  1. Anonymous says:

    Metabollic centres in every public hospital please. Bariatric surgery readily available in the public system? These are not mentioned, its depressing. Marketing campaigns about junk food labelling…. paaaalllllease.

  2. Sue Ieraci says:

    These articles always seem to attract the anti-fructose zealots. The reality is that both fats and sugars are energy-dense, and individual dietary intake needs to be matched with individual requirements for both nutrition and energy. This varies widely with age, gender, activity and genetics. Dietary advice to reduce fat consumption – especially saturated fats, is still supported by good evidence (see the methodologically strong systematic reviews from Mozaffarian’s team, linking saturated fat intake to coronary risk). This work showed that the benefits of lowering saturated fat intake hold if they are replaced with polyunsaturated fats, but not if the energy gap is replaced with carbohydrates.

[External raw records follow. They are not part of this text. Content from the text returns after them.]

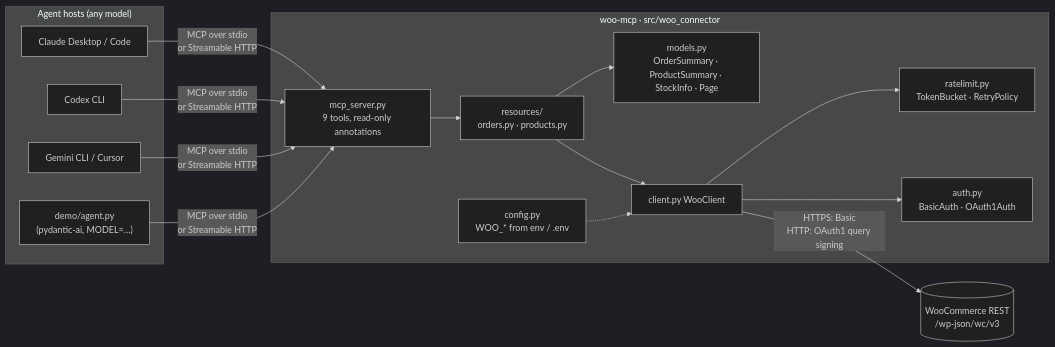
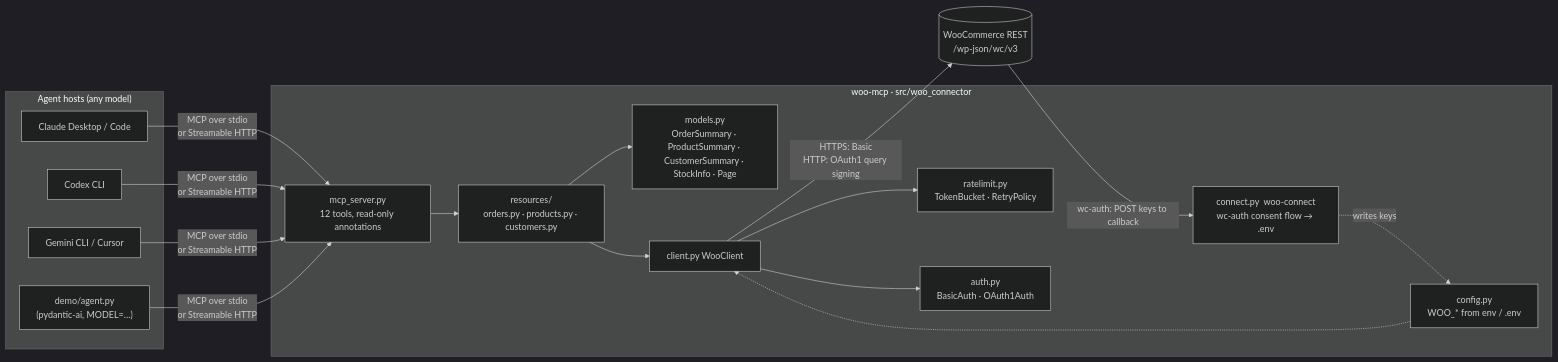
One commit to hr7657316/private-woo-connector changed the first of 5 diagrams in README.md. Above: the diagram before and after it, drawn with Mermaid (dark theme). The commit also changed other lines of this file and 32 other files, not shown here.

Commit message:
Evals + injection canary, wc-auth consent flow (woo-connect), customers tools, call budget + structured logs, CI, hosted deploy (Railway Dockerfiles, bearer-auth HTTP mode)

````diff
--- a/README.md
+++ b/README.md
@@ -40,30 +45,33 @@
 ```mermaid
 flowchart LR
     subgraph hosts["Agent hosts (any model)"]
         CD[Claude Desktop / Code]
         CX[Codex CLI]
         GM[Gemini CLI / Cursor]
         AG["demo/agent.py<br/>(pydantic-ai, MODEL=…)"]
     end
 
     subgraph server["woo-mcp  ·  src/woo_connector"]
-        MCP["mcp_server.py<br/>9 tools, read-only annotations"]
-        RES["resources/<br/>orders.py · products.py"]
-        MOD["models.py<br/>OrderSummary · ProductSummary · StockInfo · Page"]
+        MCP["mcp_server.py<br/>12 tools, read-only annotations"]
+        RES["resources/<br/>orders.py · products.py · customers.py"]
+        MOD["models.py<br/>OrderSummary · ProductSummary · CustomerSummary · StockInfo · Page"]
         CLI["client.py  WooClient"]
         RL["ratelimit.py<br/>TokenBucket · RetryPolicy"]
         AU["auth.py<br/>BasicAuth · OAuth1Auth"]
         CFG["config.py<br/>WOO_* from env / .env"]
+        CON["connect.py  woo-connect<br/>wc-auth consent flow → .env"]
     end
 
     WC[("WooCommerce REST<br/>/wp-json/wc/v3")]
 
     CD & CX & GM & AG -- "MCP over stdio<br/>or Streamable HTTP" --> MCP
     MCP --> RES
     RES --> MOD
     RES --> CLI
     CLI --> RL
     CLI --> AU
     CFG -.-> CLI
+    CON -. "writes keys" .-> CFG
     CLI -- "HTTPS: Basic<br/>HTTP: OAuth1 query signing" --> WC
+    WC -- "wc-auth: POST keys to callback" --> CON
 ```
````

    So, the dietary profession has never advised us to increase sugar intake. Eating less fat means just that – less fat consumption. That should be done within a diet of mainly unprocessed or minimially processed whole foods, with lots of plant-based foods. This needs to be matched to individual needs, but there is no single ‘recipe’ – there are multitudes of healthy dietary patterns around the world, fructose included.

    There is no black/white battle between sugar and fat – both need to be moderated according to needs and lifestyle. The dietary world is replete with simplistic messages and pseudoscience. No wonder consumers are confused.

  3. Caron says:

    While I agree with Dr Joe, there needs to be more done by the government.
    Tax on sugar IS imperative.  Regulation on how much sugar can legally be added per weight of product should also be made law.  A total ban of trans fats is also key.

    I also would like to see better treatment of thyroid conditions.

    As a person who has multiple auto-immune diseases, I have watched my body destroy itself, including late onset type 1 diabetes, hashimoto’s & fibromyalgia, causing me to gain weight despite consuming a healthy diet.  I’ve lost count of the many GP’s & specialists who have said ‘change your diet, you need to lose weight’ & yet 3 dieticians have all said I don’t eat enough to warrant my weight & my diet is better than they can design!

    Anyone with hashimoto’s will tell you they suddenly & inexplicably put on alot of weight.  Hashimoto’s is on the increase – why?  I personally think it’s an increase in soy being added to everything.  It’s a well known goitrogen & cheap ingredient to bulk up foods.  Instead a diet that is anti-inflammatory (lactose, gluten & processed sugar free), containing no goitregenous foods would be very beneficial. 

    You will then see many people, especially women lose alot of weight & have better chances of fighting the progression of autoimmune diseases.

  4. Dr Norman frederic brown says:

    Moderation with self control – as with most things – is the best answer – if things have so worsened since the opc arose, it should be disbanded, not given more taxpayer funds! Statistics are selectively used to demonstrate anything!

  5. Shelley Mitchell says:

    Would love the government to actually look at it being a mental health issue instead of wasting money on ‘patches’ to fix the problem.   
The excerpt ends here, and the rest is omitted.